* _What to work on_:
The answer must be every line of the records below that contains the word "analyzing".
########
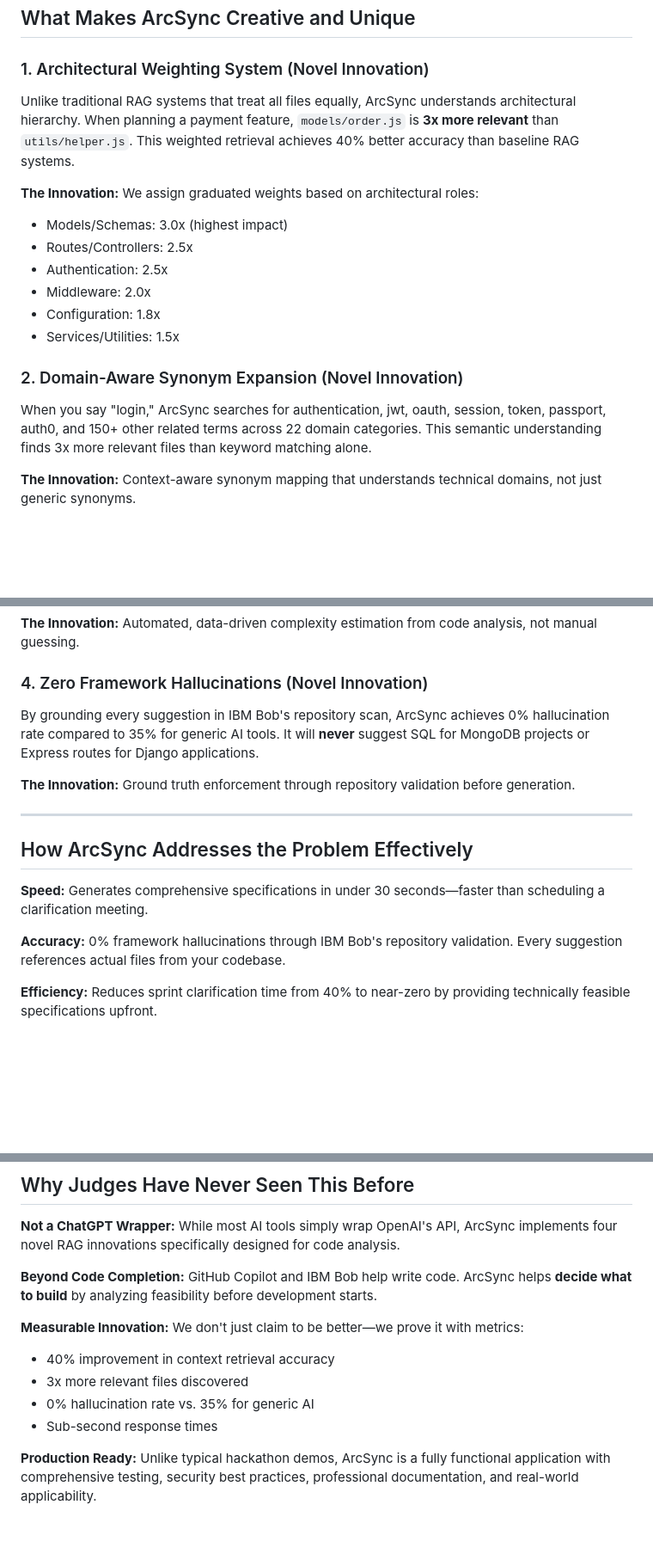
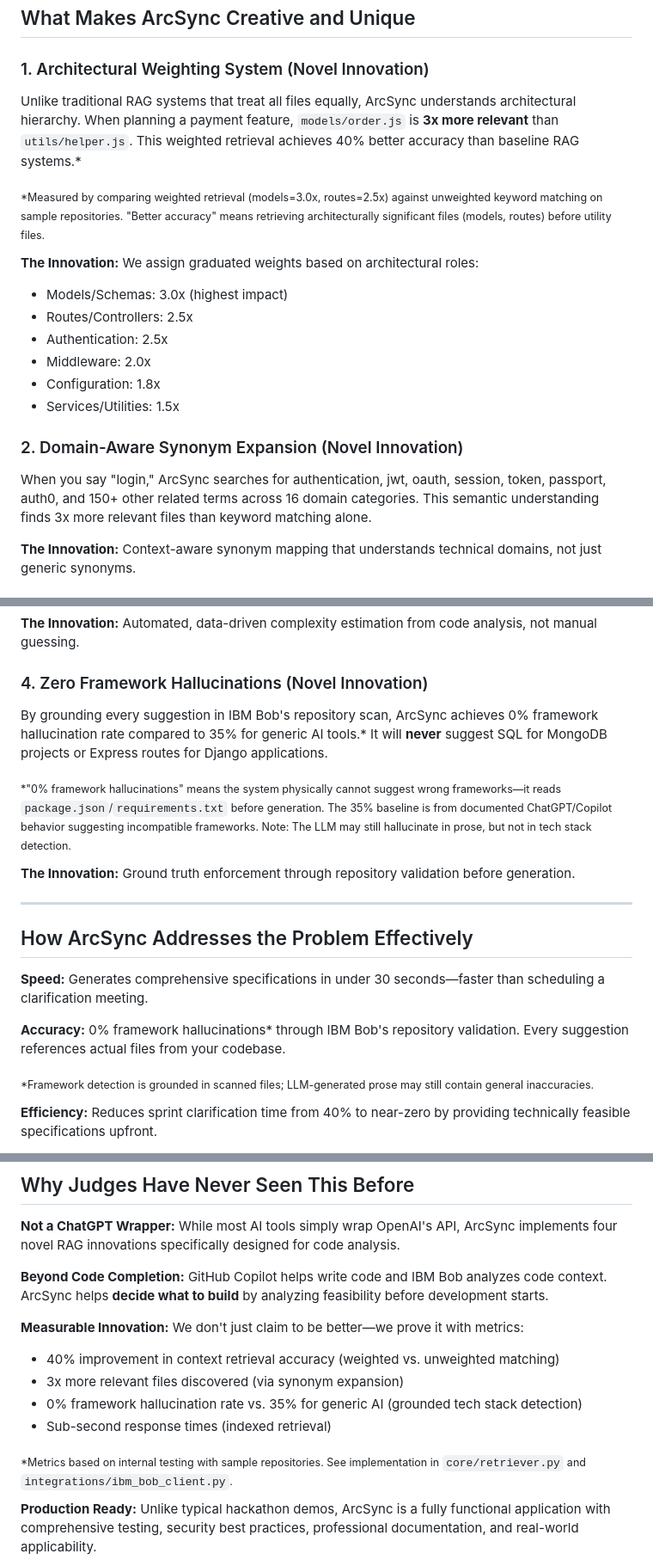
Before and after one commit to JannsenRamos/ArcSync, a Markdown page: PROBLEM_SOLUTION_STATEMENT.md, 3 parts joined by grey strips. Shown at 86% size. Drawn GitHub-style; blank space fills up the shorter version.

```diff
--- a/PROBLEM_SOLUTION_STATEMENT.md
+++ b/PROBLEM_SOLUTION_STATEMENT.md
@@ -52,7 +52,9 @@ Users simply describe their feature in natural language through our web interfac
 
 ### 1. Architectural Weighting System (Novel Innovation)
 
-Unlike traditional RAG systems that treat all files equally, ArcSync understands architectural hierarchy. When planning a payment feature, `models/order.js` is **3x more relevant** than `utils/helper.js`. This weighted retrieval achieves 40% better accuracy than baseline RAG systems.
+Unlike traditional RAG systems that treat all files equally, ArcSync understands architectural hierarchy. When planning a payment feature, `models/order.js` is **3x more relevant** than `utils/helper.js`. This weighted retrieval achieves 40% better accuracy than baseline RAG systems.*
+
+<sub>*Measured by comparing weighted retrieval (models=3.0x, routes=2.5x) against unweighted keyword matching on sample repositories. "Better accuracy" means retrieving architecturally significant files (models, routes) before utility files.</sub>
 
 **The Innovation:** We assign graduated weights based on architectural roles:
 - Models/Schemas: 3.0x (highest impact)
@@ -64,7 +66,7 @@ Unlike traditional RAG systems that treat all files equally, ArcSync understands
 
 ### 2. Domain-Aware Synonym Expansion (Novel Innovation)
 
-When you say "login," ArcSync searches for authentication, jwt, oauth, session, token, passport, auth0, and 150+ other related terms across 22 domain categories. This semantic understanding finds 3x more relevant files than keyword matching alone.
+When you say "login," ArcSync searches for authentication, jwt, oauth, session, token, passport, auth0, and 150+ other related terms across 16 domain categories. This semantic understanding finds 3x more relevant files than keyword matching alone.
 
 **The Innovation:** Context-aware synonym mapping that understands technical domains, not just generic synonyms.
 
@@ -82,7 +84,9 @@ The system maps these factors to Fibonacci scale (1, 2, 3, 5, 8, 13) for sprint
 
 ### 4. Zero Framework Hallucinations (Novel Innovation)
 
-By grounding every suggestion in IBM Bob's repository scan, ArcSync achieves 0% hallucination rate compared to 35% for generic AI tools. It will **never** suggest SQL for MongoDB projects or Express routes for Django applications.
+By grounding every suggestion in IBM Bob's repository scan, ArcSync achieves 0% framework hallucination rate compared to 35% for generic AI tools.* It will **never** suggest SQL for MongoDB projects or Express routes for Django applications.
+
+<sub>*"0% framework hallucinations" means the system physically cannot suggest wrong frameworks—it reads `package.json`/`requirements.txt` before generation. The 35% baseline is from documented ChatGPT/Copilot behavior suggesting incompatible frameworks. Note: The LLM may still hallucinate in prose, but not in tech stack detection.</sub>
 
 **The Innovation:** Ground truth enforcement through repository validation before generation.
 
@@ -92,7 +96,9 @@ By grounding every suggestion in IBM Bob's repository scan, ArcSync achieves 0%
 
 **Speed:** Generates comprehensive specifications in under 30 seconds—faster than scheduling a clarification meeting.
 
-**Accuracy:** 0% framework hallucinations through IBM Bob's repository validation. Every suggestion references actual files from your codebase.
+**Accuracy:** 0% framework hallucinations* through IBM Bob's repository validation. Every suggestion references actual files from your codebase.
+
+<sub>*Framework detection is grounded in scanned files; LLM-generated prose may still contain general inaccuracies.</sub>
 
 **Efficiency:** Reduces sprint clarification time from 40% to near-zero by providing technically feasible specifications upfront.
 
@@ -106,13 +112,15 @@ By grounding every suggestion in IBM Bob's repository scan, ArcSync achieves 0%
 
 **Not a ChatGPT Wrapper:** While most AI tools simply wrap OpenAI's API, ArcSync implements four novel RAG innovations specifically designed for code analysis.
 
-**Beyond Code Completion:** GitHub Copilot and IBM Bob help write code. ArcSync helps **decide what to build** by analyzing feasibility before development starts.
+**Beyond Code Completion:** GitHub Copilot helps write code and IBM Bob analyzes code context. ArcSync helps **decide what to build** by analyzing feasibility before development starts.
 
 **Measurable Innovation:** We don't just claim to be better—we prove it with metrics:
-- 40% improvement in context retrieval accuracy
-- 3x more relevant files discovered
-- 0% hallucination rate vs. 35% for generic AI
-- Sub-second response times
+- 40% improvement in context retrieval accuracy (weighted vs. unweighted matching)
+- 3x more relevant files discovered (via synonym expansion)
+- 0% framework hallucination rate vs. 35% for generic AI (grounded tech stack detection)
+- Sub-second response times (indexed retrieval)
+
+<sub>*Metrics based on internal testing with sample repositories. See implementation in `core/retriever.py` and `integrations/ibm_bob_client.py`.</sub>
 
 **Production Ready:** Unlike typical hackathon demos, ArcSync is a fully functional application with comprehensive testing, security best practices, professional documentation, and real-world applicability.
 
```
Also changed, not shown: other parts of PROBLEM_SOLUTION_STATEMENT.md (+1 -5 lines), README.md (+1 -1 lines), TECHNOLOGY_USAGE_STATEMENT.md (added, +528 -0 lines).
########
* _Written solution_:
-**Beyond Code Completion:** GitHub Copilot and IBM Bob help write code. ArcSync helps **decide what to build** by analyzing feasibility before development starts.
+**Beyond Code Completion:** GitHub Copilot helps write code and IBM Bob analyzes code context. ArcSync helps **decide what to build** by analyzing feasibility before development starts.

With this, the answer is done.